Sometime this week, the Pirates will suffer their 88th defeat of the season and officially become the losingest Pittsburgh team in 22 years. No parade is scheduled. At their current pace, they will finish the year with a record of 51-111, the worst by any big league team since the 1965 Mets. Yet young players like Khalifa and outfielder Joe Orsulak, the NL's top-hitting rookie (.283), see reason to hope. This is their chance to prove themselves. They certainly don't complain, as Candelaria once did, about minor matters like taking cheap commercial flights.

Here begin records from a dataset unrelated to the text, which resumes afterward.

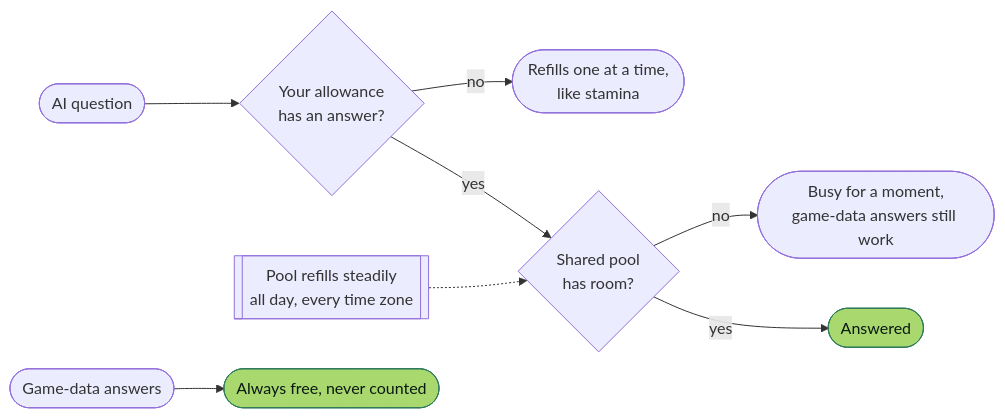
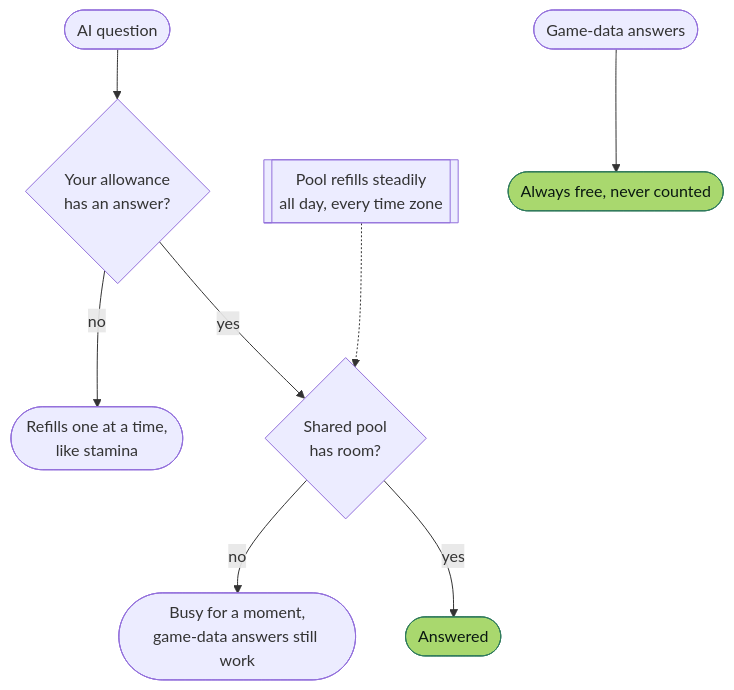
Before and after one commit to MukulRay1603/Irminsul: the third of 3 diagrams in README.md, drawn with Mermaid. The commit also changed other lines of this file, not shown here.

Commit message:
README: balance the feature grid and make two diagrams top-down

````diff
--- a/README.md
+++ b/README.md
@@ -149,13 +149,13 @@
 ```mermaid
-flowchart LR
+flowchart TD
     Q([AI question]) --> P{Your allowance<br/>has an answer?}
     P -- no --> W([Refills one at a time,<br/>like stamina])
     P -- yes --> S{Shared pool<br/>has room?}
     S -- no --> B([Busy for a moment,<br/>game-data answers still work])
     S -- yes --> A([Answered])
     R[[Pool refills steadily<br/>all day, every time zone]] -.-> S
     F([Game-data answers]) --> Z([Always free, never counted])
 
     classDef ok fill:#A9D86E,stroke:#2F7A5C,color:#0A1811
     class A,Z ok
 ```
````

"In California they put us on charters and fed us crab legs," says Brown, who has hit .346 since joining the Bucs. "I'll tell you, crab legs don't mean much when you aren't playing. I'm very, very happy to have this opportunity."

"We're just having a bad-season like any other club can have," says Stargell, ever the leader. "As long as everyone keeps rowing the boat, we'll keep going until we see land." Land? Ho.



The Bucs resemble Keystone Kops, but Tanner's attitude is filled with patience.



[See caption above.]



Sign of hard times: a slew of good seats without sittees at a Sunday doubleheader.



The Pirates lead the majors in losses, but two of them almost spell victory.



Excitement is rarely Coach Skinner's lot.



Pops Stargell is back at first, but unfortunately, he's coaching there, not playing.



The Galbreaths in triumph: patriarch John (center) and Dan (left) at the Flamingo.